[Input for this task Boundary: Start]

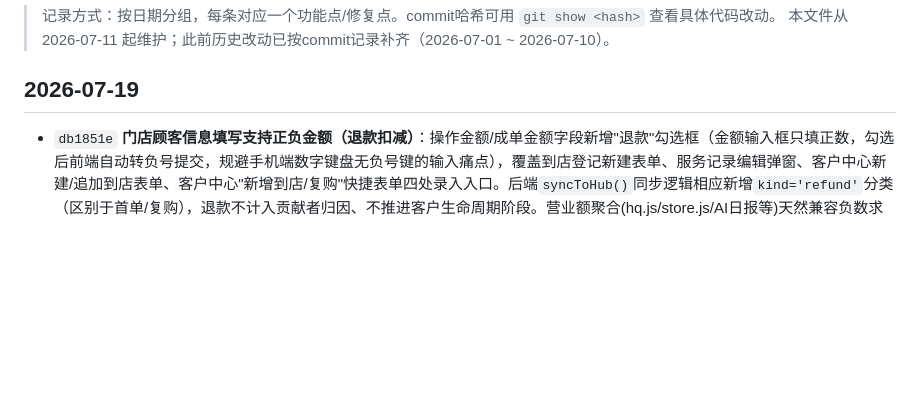
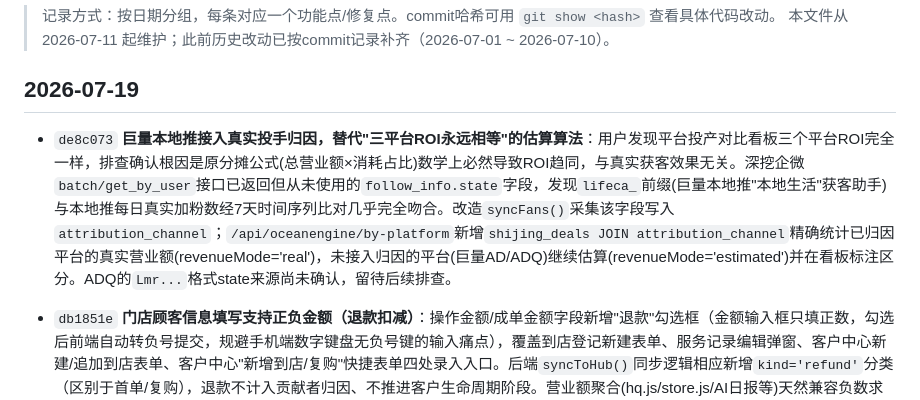
Before and after one commit to a729355190-creator/CRM-shijing, a Markdown page: CHANGELOG.md, the part around the change. Rendered like a GitHub page; blank space fills up the shorter version.

Commit message:
docs: 补充本地推真实归因的CHANGELOG记录

```diff
--- a/CHANGELOG.md
+++ b/CHANGELOG.md
@@ -4,6 +4,8 @@
 > 本文件从 2026-07-11 起维护；此前历史改动已按commit记录补齐（2026-07-01 ~ 2026-07-10）。
 
 ## 2026-07-19
+- `de8c073` **巨量本地推接入真实投手归因，替代"三平台ROI永远相等"的估算算法**：用户发现平台投产对比看板三个平台ROI完全一样，排查确认根因是原分摊公式(总营业额×消耗占比)数学上必然导致ROI趋同，与真实获客效果无关。深挖企微`batch/get_by_user`接口已返回但从未使用的`follow_info.state`字段，发现`lifeca_`前缀(巨量本地推"本地生活"获客助手)与本地推每日真实加粉数经7天时间序列比对几乎完全吻合。改造`syncFans()`采集该字段写入`attribution_channel`；`/api/oceanengine/by-platform`新增`shijing_deals JOIN attribution_channel`精确统计已归因平台的真实营业额(revenueMode='real')，未接入归因的平台(巨量AD/ADQ)继续估算(revenueMode='estimated')并在看板标注区分。ADQ的`Lmr...`格式state来源尚未确认，留待后续排查。
+
 - `db1851e` **门店顾客信息填写支持正负金额（退款扣减）**：操作金额/成单金额字段新增"退款"勾选框（金额输入框只填正数，勾选后前端自动转负号提交，规避手机端数字键盘无负号键的输入痛点），覆盖到店登记新建表单、服务记录编辑弹窗、客户中心新建/追加到店表单、客户中心"新增到店/复购"快捷表单四处录入入口。后端`syncToHub()`同步逻辑相应新增`kind='refund'`分类（区别于首单/复购），退款不计入贡献者归因、不推进客户生命周期阶段。营业额聚合(hq.js/store.js/AI日报等)天然兼容负数求和，无需改动统计逻辑。`fmtMoney()`负数显示格式优化为"-¥338"。
 
 ## 2026-07-18
```
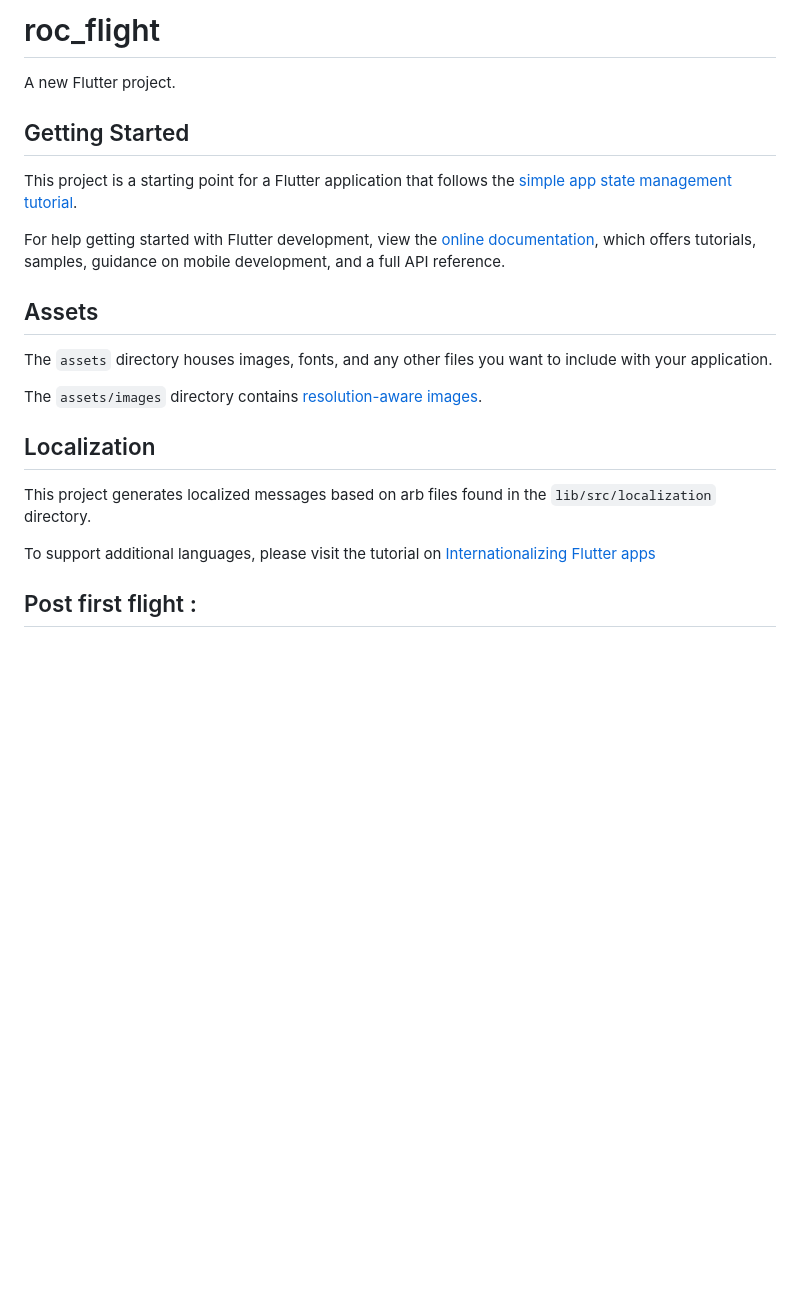
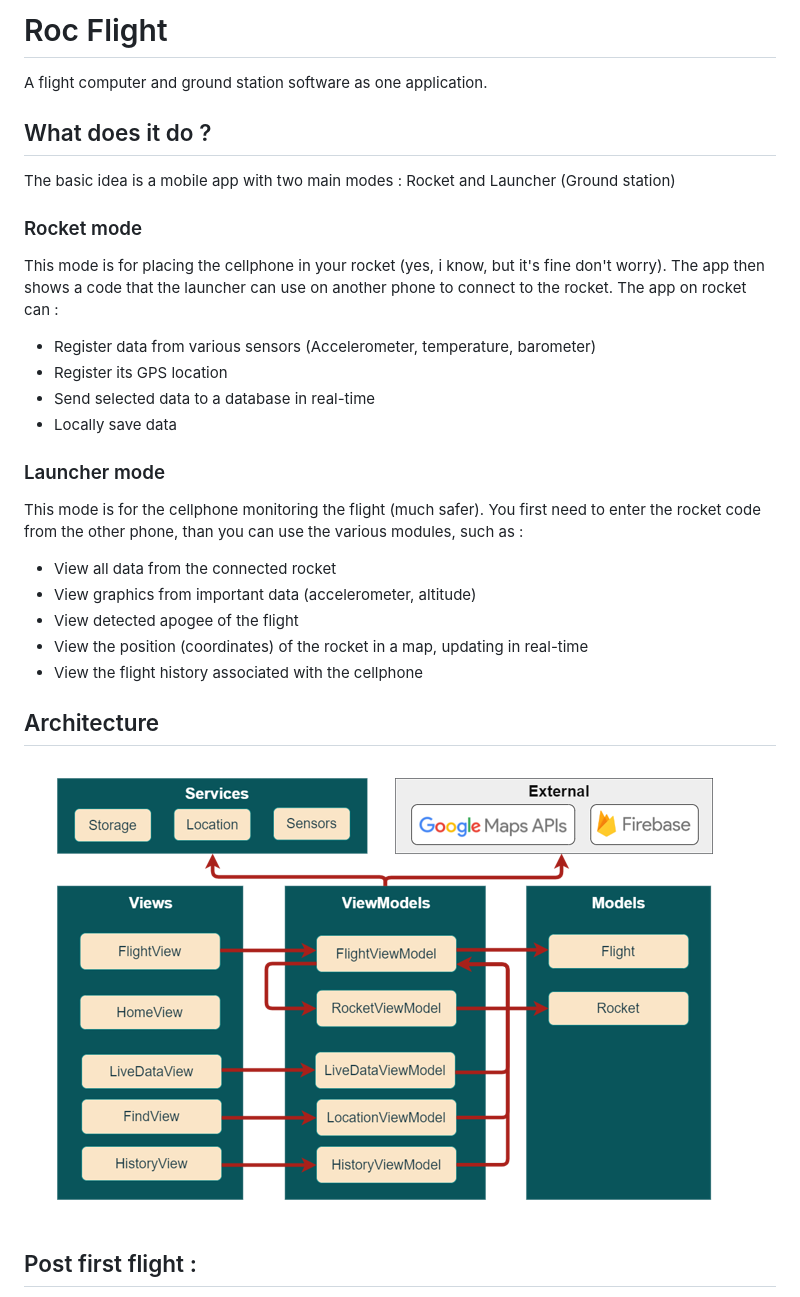
Before and after one commit to Simnol22/RocFlight, a Markdown page: README.md, the part around the change. Drawn GitHub-style; pictures changed too: arch.png (added); blank space fills up the shorter version.

Commit message:
Add info on readme

```diff
--- a/README.md
+++ b/README.md
@@ -1,33 +1,26 @@
-# roc_flight
+# Roc Flight
 
-A new Flutter project.
+A flight computer and ground station software as one application.
 
-## Getting Started
+## What does it do ?
+The basic idea is a mobile app with two main modes : Rocket and Launcher (Ground station)
 
-This project is a starting point for a Flutter application that follows the
-[simple app state management
-tutorial](https://flutter.dev/docs/development/data-and-backend/state-mgmt/simple).
-
-For help getting started with Flutter development, view the
-[online documentation](https://flutter.dev/docs), which offers tutorials,
-samples, guidance on mobile development, and a full API reference.
-
-## Assets
-
-The `assets` directory houses images, fonts, and any other files you want to
-include with your application.
-
-The `assets/images` directory contains [resolution-aware
-images](https://flutter.dev/docs/development/ui/assets-and-images#resolution-aware).
-
-## Localization
-
-This project generates localized messages based on arb files found in
-the `lib/src/localization` directory.
-
-To support additional languages, please visit the tutorial on
-[Internationalizing Flutter
-apps](https://flutter.dev/docs/development/accessibility-and-localization/internationalization)
+### Rocket mode
+This mode is for placing the cellphone in your rocket (yes, i know, but it's fine don't worry). The app then shows a code that the launcher can use on another phone to connect to the rocket.
+The app on rocket can :
+- Register data from various sensors (Accelerometer, temperature, barometer)
+- Register its GPS location
+- Send selected data to a database in real-time
+- Locally save data
+### Launcher mode
+This mode is for the cellphone monitoring the flight (much safer). You first need to enter the rocket code from the other phone, than you can use the various modules, such as :
+- View all data from the connected rocket
+- View graphics from important data (accelerometer, altitude)
+- View detected apogee of the flight
+- View the position (coordinates) of the rocket in a map, updating in real-time
+- View the flight history associated with the cellphone
+## Architecture
+![alt text](arch.png)
 
 ## Post first flight :
 - Slow flight detection. Might need to add a button for faster sampling on demand
```
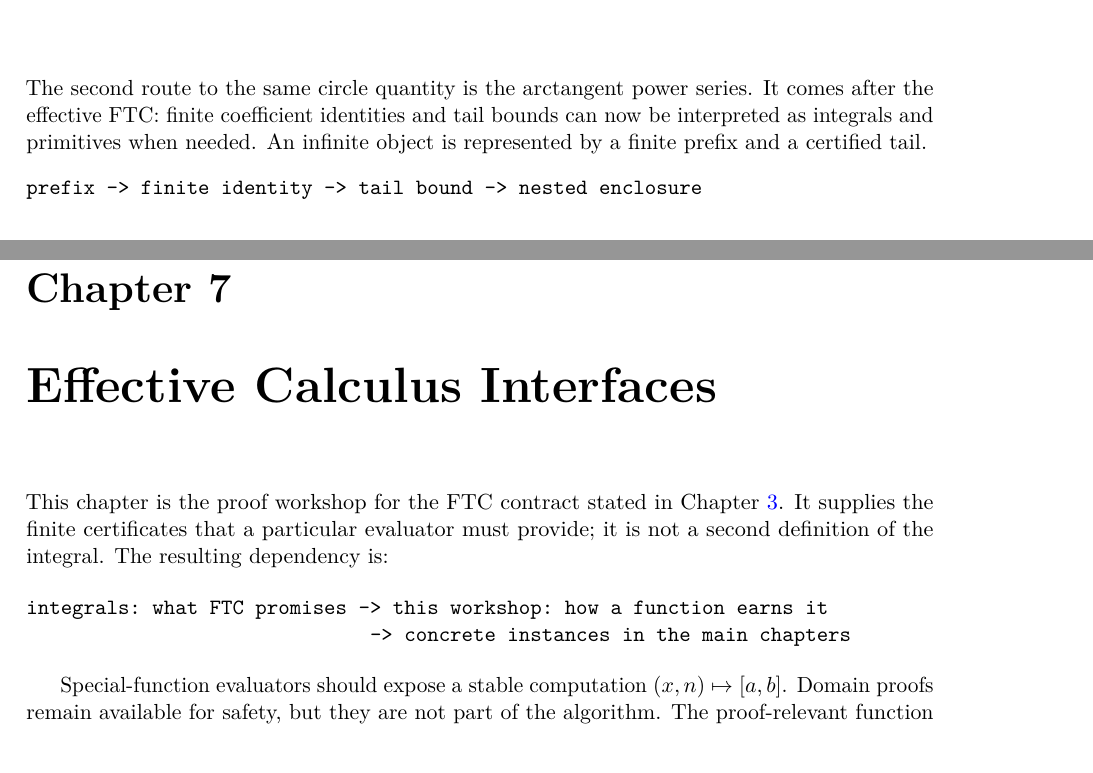
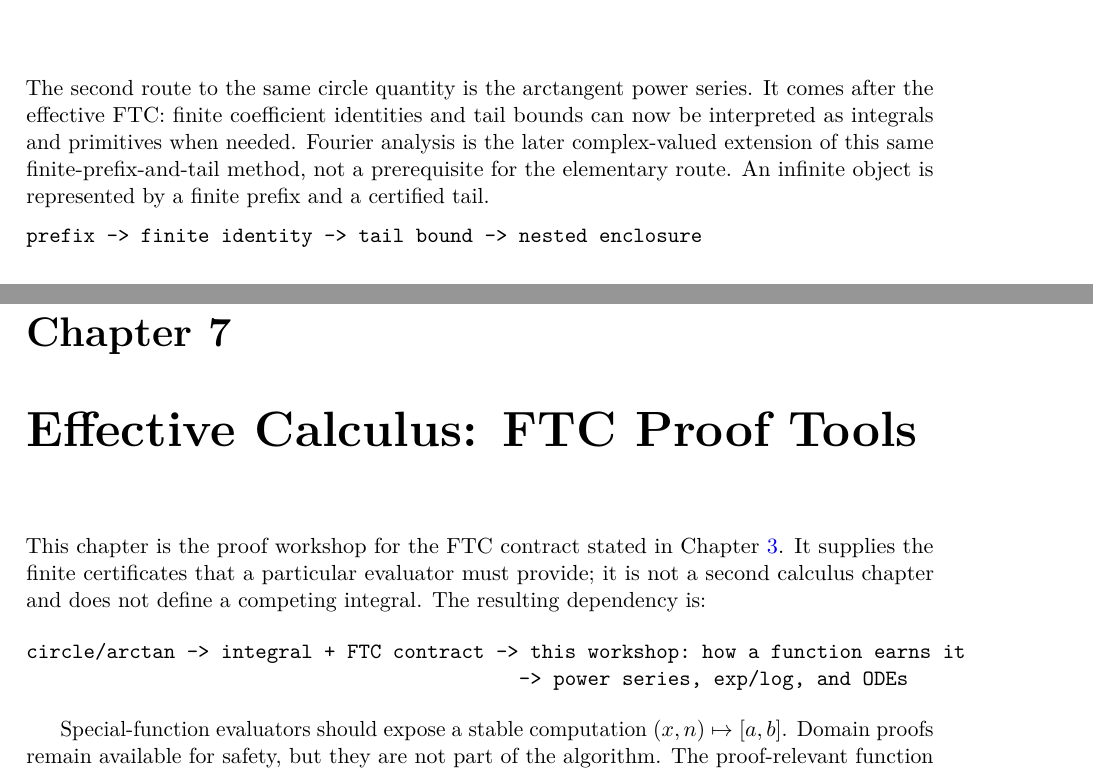
Before and after one commit to liuyao12/computable-analysis, a LaTeX thesis (blueprint/src/web.tex, which reads blueprint/src/04-infinite-series.tex, blueprint/src/06-effective-calculus.tex): two parts of pages 45 and 55 of 63, joined at a grey line, cut so that both start at the same text. Compiled offline with pdfLaTeX.

Commit message:
Clarify FTC placement in calculus blueprint

```diff
--- a/blueprint/src/04-infinite-series.tex
+++ b/blueprint/src/04-infinite-series.tex
@@ -3,6 +3,8 @@
 The second route to the same circle quantity is the arctangent power series.
 It comes after the effective FTC: finite coefficient identities and tail
 bounds can now be interpreted as integrals and primitives when needed.
+Fourier analysis is the later complex-valued extension of this same
+finite-prefix-and-tail method, not a prerequisite for the elementary route.
 An infinite object is represented by a finite prefix and a certified tail.
 \begin{verbatim}
 prefix -> finite identity -> tail bound -> nested enclosure
--- a/blueprint/src/06-effective-calculus.tex
+++ b/blueprint/src/06-effective-calculus.tex
@@ -1,13 +1,13 @@
-\chapter{Effective Calculus Interfaces}\label{ch:effective-calculus}
+\chapter{Effective Calculus: FTC Proof Tools}\label{ch:effective-calculus}
 
 This chapter is the proof workshop for the FTC contract stated in
 Chapter~\ref{ch:integrals}.  It supplies the finite certificates that a
-particular evaluator must provide; it is not a second definition of the
-integral.  The resulting dependency is:
+particular evaluator must provide; it is not a second calculus chapter and
+does not define a competing integral.  The resulting dependency is:
 
 \begin{verbatim}
-integrals: what FTC promises -> this workshop: how a function earns it
-                              -> concrete instances in the main chapters
+circle/arctan -> integral + FTC contract -> this workshop: how a function earns it
+                                           -> power series, exp/log, and ODEs
 \end{verbatim}
 
 Special-function evaluators should expose a stable computation
```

[Input for this task Boundary: End]

**Aim of the exercise**
An unaltered copy of the material, without images, should be set down.

**Reply**
Before and after one commit to a729355190-creator/CRM-shijing, a Markdown page: CHANGELOG.md, the part around the change. Rendered like a GitHub page; blank space fills up the shorter version.

Commit message:
docs: 补充本地推真实归因的CHANGELOG记录

```diff
--- a/CHANGELOG.md
+++ b/CHANGELOG.md
@@ -4,6 +4,8 @@
 > 本文件从 2026-07-11 起维护；此前历史改动已按commit记录补齐（2026-07-01 ~ 2026-07-10）。
 
 ## 2026-07-19
+- `de8c073` **巨量本地推接入真实投手归因，替代"三平台ROI永远相等"的估算算法**：用户发现平台投产对比看板三个平台ROI完全一样，排查确认根因是原分摊公式(总营业额×消耗占比)数学上必然导致ROI趋同，与真实获客效果无关。深挖企微`batch/get_by_user`接口已返回但从未使用的`follow_info.state`字段，发现`lifeca_`前缀(巨量本地推"本地生活"获客助手)与本地推每日真实加粉数经7天时间序列比对几乎完全吻合。改造`syncFans()`采集该字段写入`attribution_channel`；`/api/oceanengine/by-platform`新增`shijing_deals JOIN attribution_channel`精确统计已归因平台的真实营业额(revenueMode='real')，未接入归因的平台(巨量AD/ADQ)继续估算(revenueMode='estimated')并在看板标注区分。ADQ的`Lmr...`格式state来源尚未确认，留待后续排查。
+
 - `db1851e` **门店顾客信息填写支持正负金额（退款扣减）**：操作金额/成单金额字段新增"退款"勾选框（金额输入框只填正数，勾选后前端自动转负号提交，规避手机端数字键盘无负号键的输入痛点），覆盖到店登记新建表单、服务记录编辑弹窗、客户中心新建/追加到店表单、客户中心"新增到店/复购"快捷表单四处录入入口。后端`syncToHub()`同步逻辑相应新增`kind='refund'`分类（区别于首单/复购），退款不计入贡献者归因、不推进客户生命周期阶段。营业额聚合(hq.js/store.js/AI日报等)天然兼容负数求和，无需改动统计逻辑。`fmtMoney()`负数显示格式优化为"-¥338"。
 
 ## 2026-07-18
```
Before and after one commit to Simnol22/RocFlight, a Markdown page: README.md, the part around the change. Drawn GitHub-style; pictures changed too: arch.png (added); blank space fills up the shorter version.

Commit message:
Add info on readme

```diff
--- a/README.md
+++ b/README.md
@@ -1,33 +1,26 @@
-# roc_flight
+# Roc Flight
 
-A new Flutter project.
+A flight computer and ground station software as one application.
 
-## Getting Started
+## What does it do ?
+The basic idea is a mobile app with two main modes : Rocket and Launcher (Ground station)
 
-This project is a starting point for a Flutter application that follows the
-[simple app state management
-tutorial](https://flutter.dev/docs/development/data-and-backend/state-mgmt/simple).
-
-For help getting started with Flutter development, view the
-[online documentation](https://flutter.dev/docs), which offers tutorials,
-samples, guidance on mobile development, and a full API reference.
-
-## Assets
-
-The `assets` directory houses images, fonts, and any other files you want to
-include with your application.
-
-The `assets/images` directory contains [resolution-aware
-images](https://flutter.dev/docs/development/ui/assets-and-images#resolution-aware).
-
-## Localization
-
-This project generates localized messages based on arb files found in
-the `lib/src/localization` directory.
-
-To support additional languages, please visit the tutorial on
-[Internationalizing Flutter
-apps](https://flutter.dev/docs/development/accessibility-and-localization/internationalization)
+### Rocket mode
+This mode is for placing the cellphone in your rocket (yes, i know, but it's fine don't worry). The app then shows a code that the launcher can use on another phone to connect to the rocket.
+The app on rocket can :
+- Register data from various sensors (Accelerometer, temperature, barometer)
+- Register its GPS location
+- Send selected data to a database in real-time
+- Locally save data
+### Launcher mode
+This mode is for the cellphone monitoring the flight (much safer). You first need to enter the rocket code from the other phone, than you can use the various modules, such as :
+- View all data from the connected rocket
+- View graphics from important data (accelerometer, altitude)
+- View detected apogee of the flight
+- View the position (coordinates) of the rocket in a map, updating in real-time
+- View the flight history associated with the cellphone
+## Architecture
+![alt text](arch.png)
 
 ## Post first flight :
 - Slow flight detection. Might need to add a button for faster sampling on demand
```
Before and after one commit to liuyao12/computable-analysis, a LaTeX thesis (blueprint/src/web.tex, which reads blueprint/src/04-infinite-series.tex, blueprint/src/06-effective-calculus.tex): two parts of pages 45 and 55 of 63, joined at a grey line, cut so that both start at the same text. Compiled offline with pdfLaTeX.

Commit message:
Clarify FTC placement in calculus blueprint

```diff
--- a/blueprint/src/04-infinite-series.tex
+++ b/blueprint/src/04-infinite-series.tex
@@ -3,6 +3,8 @@
 The second route to the same circle quantity is the arctangent power series.
 It comes after the effective FTC: finite coefficient identities and tail
 bounds can now be interpreted as integrals and primitives when needed.
+Fourier analysis is the later complex-valued extension of this same
+finite-prefix-and-tail method, not a prerequisite for the elementary route.
 An infinite object is represented by a finite prefix and a certified tail.
 \begin{verbatim}
 prefix -> finite identity -> tail bound -> nested enclosure
--- a/blueprint/src/06-effective-calculus.tex
+++ b/blueprint/src/06-effective-calculus.tex
@@ -1,13 +1,13 @@
-\chapter{Effective Calculus Interfaces}\label{ch:effective-calculus}
+\chapter{Effective Calculus: FTC Proof Tools}\label{ch:effective-calculus}
 
 This chapter is the proof workshop for the FTC contract stated in
 Chapter~\ref{ch:integrals}.  It supplies the finite certificates that a
-particular evaluator must provide; it is not a second definition of the
-integral.  The resulting dependency is:
+particular evaluator must provide; it is not a second calculus chapter and
+does not define a competing integral.  The resulting dependency is:
 
 \begin{verbatim}
-integrals: what FTC promises -> this workshop: how a function earns it
-                              -> concrete instances in the main chapters
+circle/arctan -> integral + FTC contract -> this workshop: how a function earns it
+                                           -> power series, exp/log, and ODEs
 \end{verbatim}
 
 Special-function evaluators should expose a stable computation
```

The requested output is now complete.